|Candidate met all requirements of Weekly Assignment.|
Next, students submit their assignment to the instructor for further feedback, which includes both affirmation of meeting the objectives of the assignment and/or suggestions that will assist students to improve their papers.
One aspect of our program is that within each eight-week course, students create a portfolio entry comprised of individual assignments that are developed as the class progresses. In week seven, the instructor assesses students’ consistency in incorporating both peer and instructor feedback:
|Critical Feedback: When given feedback regarding participation, students accept and adjust according to suggestions given by the instructor. Students are willing to accept and revise assignments according to feedback from both the instructor and Critical Friends throughout the course.|
Assessment in each course is standardized. Fifty percent of the course grade is drawn from weekly participation and the other 50 percent is applied to the assessment of the final portfolio entry.
A student who ignores peer and instructor feedback throughout the course will find their grade greatly reduced. We have observed that the skill of giving peer feedback requires instructor scaffolding and cultivation. At the beginning of each course, instructors post an announcement that addresses participation; explaining what it looks and sounds like. With regard to giving and receiving feedback, the instructor addresses each criterion referenced on the weekly participation rubric. For example:

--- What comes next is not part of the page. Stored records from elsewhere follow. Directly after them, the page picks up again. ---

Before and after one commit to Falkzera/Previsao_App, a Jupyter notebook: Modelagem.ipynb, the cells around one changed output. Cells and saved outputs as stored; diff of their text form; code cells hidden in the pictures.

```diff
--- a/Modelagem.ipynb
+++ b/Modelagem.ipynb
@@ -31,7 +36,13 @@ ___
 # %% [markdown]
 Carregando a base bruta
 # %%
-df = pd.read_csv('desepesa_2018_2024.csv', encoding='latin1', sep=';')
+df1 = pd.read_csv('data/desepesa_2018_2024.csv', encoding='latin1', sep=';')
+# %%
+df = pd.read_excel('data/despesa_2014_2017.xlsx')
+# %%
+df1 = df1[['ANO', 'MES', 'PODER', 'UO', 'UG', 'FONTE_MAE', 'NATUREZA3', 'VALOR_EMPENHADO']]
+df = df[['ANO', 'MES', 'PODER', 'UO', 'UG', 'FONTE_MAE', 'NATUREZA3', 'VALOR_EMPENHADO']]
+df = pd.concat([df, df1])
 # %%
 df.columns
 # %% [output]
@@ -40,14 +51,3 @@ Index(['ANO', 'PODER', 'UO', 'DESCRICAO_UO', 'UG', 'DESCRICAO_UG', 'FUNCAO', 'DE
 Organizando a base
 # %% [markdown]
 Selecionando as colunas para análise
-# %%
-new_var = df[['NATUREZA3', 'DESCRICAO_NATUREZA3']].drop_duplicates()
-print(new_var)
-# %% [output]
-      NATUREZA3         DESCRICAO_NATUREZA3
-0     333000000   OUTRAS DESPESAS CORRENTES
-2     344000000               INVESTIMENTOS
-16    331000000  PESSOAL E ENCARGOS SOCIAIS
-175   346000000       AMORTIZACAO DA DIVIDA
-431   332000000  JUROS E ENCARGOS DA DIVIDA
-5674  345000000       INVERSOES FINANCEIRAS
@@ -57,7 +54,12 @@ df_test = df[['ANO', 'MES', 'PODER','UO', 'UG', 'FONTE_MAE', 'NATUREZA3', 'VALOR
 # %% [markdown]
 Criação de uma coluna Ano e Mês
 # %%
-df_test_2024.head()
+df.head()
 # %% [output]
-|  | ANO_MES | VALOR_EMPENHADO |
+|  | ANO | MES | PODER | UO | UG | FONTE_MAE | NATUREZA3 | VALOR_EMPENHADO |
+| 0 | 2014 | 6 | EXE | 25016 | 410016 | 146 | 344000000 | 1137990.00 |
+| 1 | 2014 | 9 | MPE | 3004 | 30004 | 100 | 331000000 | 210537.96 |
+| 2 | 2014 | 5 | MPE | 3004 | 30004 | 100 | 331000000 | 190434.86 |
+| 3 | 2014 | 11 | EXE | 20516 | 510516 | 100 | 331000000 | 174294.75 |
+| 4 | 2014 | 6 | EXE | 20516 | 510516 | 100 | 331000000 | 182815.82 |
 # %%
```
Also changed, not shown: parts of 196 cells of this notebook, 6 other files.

|Critical feedback given to Critical Friends Group provides suggestions for revision or improvement of content and writing. This means that you have looked at the rubric indicators and have made certain that your colleagues have demonstrated the identified objectives. A simple “good job” or “great work” will not suffice here. You have to ask them questions for clarification, pose alternate means of saying something, or demonstrate how they can meet the criteria of the rubric more fully.|
|Feedback assists in aligning submitted assignments with Assignment Criteria. This means you need to make certain that you do provide comments that are linked to the assignment objectives.|
Giving critical feedback that is personal, relevant, and challenging — both on a student level and instructor level — has a positive impact on learning outcomes. One of the key questions on the student course evaluation inquires whether the instructor’s feedback provided assistance in improving the quality of assignments. Hence, improving our own feedback skills is a topic that is frequently re-visited in faculty development. Modeling effective feedback provides good examples for our students to observe and enhances their own peer feedback skills.
We are reminded of John Hattie’s words that the most valuable single innovation that enhances student achievement is that students receive “dollops of feedback.” Cultivating a learning environment where receiving critical feedback is invited and well received enhances the level of learning that is experienced in a class.
Hattie, J, & Timperley, H.,(2007). The power of feedback. Review of Educational Research. 77:81-112.
Debbi Leialoha, Ph.D. is the associate dean of Graduate Studies in the Gleazer School of Education at Graceland University. Shelly Leialoha, Ph.D. is an associate professor in the Gleazer School of Education at Graceland University. Sherry Leialoha-Waipa, Ph.D. is an assistant professor in the Gleazer School of Education at Graceland University.